From inside the book

What people are saying - Write a review

THE SECRETS OF MARIKO: A Year in the Life of a Japanese Woman and Her Family

User Review  - Kirkus

A levelheaded look at a ``typical'' Japanese life, narrated with grace and savvy. Washington Post feature writer Bumiller (May You Be the Mother of One Hundred Sons, 1990) moved to Japan with her ... Read full review

The secrets of Mariko: a year in the life of a Japanese woman and her family

User Review  - Not Available - Book Verdict

While interviewing in Japan for the Washington Post in 1991-92, journalist Bumiller chronicled through an interpreter a year in the life of Mariko, "an ordinary Japanese woman," and her family and ... Read full review


From a Great Distance
Memories of War
I Forget Im a Housewife

12 other sections not shown

Other editions - View all

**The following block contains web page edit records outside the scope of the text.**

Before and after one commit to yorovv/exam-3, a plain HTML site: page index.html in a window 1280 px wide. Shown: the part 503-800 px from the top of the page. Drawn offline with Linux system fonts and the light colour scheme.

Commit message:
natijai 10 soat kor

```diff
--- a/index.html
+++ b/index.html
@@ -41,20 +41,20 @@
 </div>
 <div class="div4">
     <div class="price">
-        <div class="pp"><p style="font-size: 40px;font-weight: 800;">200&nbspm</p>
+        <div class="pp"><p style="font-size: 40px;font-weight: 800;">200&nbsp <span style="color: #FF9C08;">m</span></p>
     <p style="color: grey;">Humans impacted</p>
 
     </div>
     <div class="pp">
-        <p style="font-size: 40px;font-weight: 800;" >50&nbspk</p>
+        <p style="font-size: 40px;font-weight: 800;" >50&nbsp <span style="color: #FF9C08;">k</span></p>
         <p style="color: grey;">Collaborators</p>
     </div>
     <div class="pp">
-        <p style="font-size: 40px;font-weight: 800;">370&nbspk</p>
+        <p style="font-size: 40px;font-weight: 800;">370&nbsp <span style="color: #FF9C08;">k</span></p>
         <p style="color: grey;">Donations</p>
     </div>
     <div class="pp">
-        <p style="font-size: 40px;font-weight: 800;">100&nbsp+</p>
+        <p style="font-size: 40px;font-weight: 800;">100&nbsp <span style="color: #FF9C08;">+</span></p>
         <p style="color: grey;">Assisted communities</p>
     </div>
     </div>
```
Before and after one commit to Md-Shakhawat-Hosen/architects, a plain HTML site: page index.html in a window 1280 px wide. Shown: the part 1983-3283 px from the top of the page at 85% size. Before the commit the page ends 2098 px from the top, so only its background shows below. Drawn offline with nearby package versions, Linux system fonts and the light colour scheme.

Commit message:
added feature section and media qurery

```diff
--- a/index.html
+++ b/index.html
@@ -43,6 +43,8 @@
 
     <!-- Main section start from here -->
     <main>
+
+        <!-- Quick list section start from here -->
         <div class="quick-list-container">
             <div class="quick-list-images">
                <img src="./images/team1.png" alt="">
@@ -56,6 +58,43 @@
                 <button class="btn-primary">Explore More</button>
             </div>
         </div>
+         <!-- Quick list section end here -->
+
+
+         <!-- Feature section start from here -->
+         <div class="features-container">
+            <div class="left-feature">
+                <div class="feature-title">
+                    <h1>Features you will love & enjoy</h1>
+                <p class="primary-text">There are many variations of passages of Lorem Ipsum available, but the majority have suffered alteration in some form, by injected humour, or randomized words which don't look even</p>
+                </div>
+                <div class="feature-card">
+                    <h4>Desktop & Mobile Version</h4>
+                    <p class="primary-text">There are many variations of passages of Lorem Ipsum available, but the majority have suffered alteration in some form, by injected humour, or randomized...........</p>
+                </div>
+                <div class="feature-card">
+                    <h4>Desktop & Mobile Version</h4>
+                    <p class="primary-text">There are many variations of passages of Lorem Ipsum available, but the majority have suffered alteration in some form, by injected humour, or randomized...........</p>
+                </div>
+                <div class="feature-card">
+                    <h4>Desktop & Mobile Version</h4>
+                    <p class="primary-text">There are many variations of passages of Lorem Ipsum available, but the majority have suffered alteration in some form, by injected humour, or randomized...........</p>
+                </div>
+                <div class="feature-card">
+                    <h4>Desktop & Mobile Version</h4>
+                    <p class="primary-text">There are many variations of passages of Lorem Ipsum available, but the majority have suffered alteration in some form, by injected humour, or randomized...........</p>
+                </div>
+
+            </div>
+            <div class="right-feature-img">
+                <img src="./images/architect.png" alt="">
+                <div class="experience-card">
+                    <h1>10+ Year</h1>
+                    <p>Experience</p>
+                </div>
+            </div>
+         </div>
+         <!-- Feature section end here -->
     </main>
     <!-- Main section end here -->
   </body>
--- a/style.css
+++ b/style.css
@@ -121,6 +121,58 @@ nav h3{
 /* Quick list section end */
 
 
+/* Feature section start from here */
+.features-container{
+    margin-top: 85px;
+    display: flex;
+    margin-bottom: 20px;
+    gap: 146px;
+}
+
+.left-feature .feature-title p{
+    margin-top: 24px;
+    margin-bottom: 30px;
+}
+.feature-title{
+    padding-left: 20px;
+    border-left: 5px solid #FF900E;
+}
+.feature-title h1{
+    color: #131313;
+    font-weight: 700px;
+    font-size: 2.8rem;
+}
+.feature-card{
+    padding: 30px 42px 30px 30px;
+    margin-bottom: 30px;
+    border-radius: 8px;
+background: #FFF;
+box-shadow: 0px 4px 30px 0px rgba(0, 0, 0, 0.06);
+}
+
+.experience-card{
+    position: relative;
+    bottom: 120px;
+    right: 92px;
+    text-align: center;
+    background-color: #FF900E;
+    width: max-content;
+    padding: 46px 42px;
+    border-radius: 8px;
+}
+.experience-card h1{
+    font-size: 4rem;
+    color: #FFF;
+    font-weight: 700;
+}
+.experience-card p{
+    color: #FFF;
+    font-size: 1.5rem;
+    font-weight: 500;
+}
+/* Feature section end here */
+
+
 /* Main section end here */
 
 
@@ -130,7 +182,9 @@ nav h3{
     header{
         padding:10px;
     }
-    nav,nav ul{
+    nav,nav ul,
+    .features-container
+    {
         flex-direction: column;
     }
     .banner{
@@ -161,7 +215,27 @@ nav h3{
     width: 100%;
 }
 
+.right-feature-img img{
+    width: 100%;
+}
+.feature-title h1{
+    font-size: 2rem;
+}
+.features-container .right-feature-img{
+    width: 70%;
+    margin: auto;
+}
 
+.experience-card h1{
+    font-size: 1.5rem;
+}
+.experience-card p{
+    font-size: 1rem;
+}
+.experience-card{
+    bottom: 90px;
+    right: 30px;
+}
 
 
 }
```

Common terms and phrases

About the author (1995)

Elisabeth Bumiller is the author of three books of nonfiction and is a White House
correspondent for "The New York Times."

Bibliographic information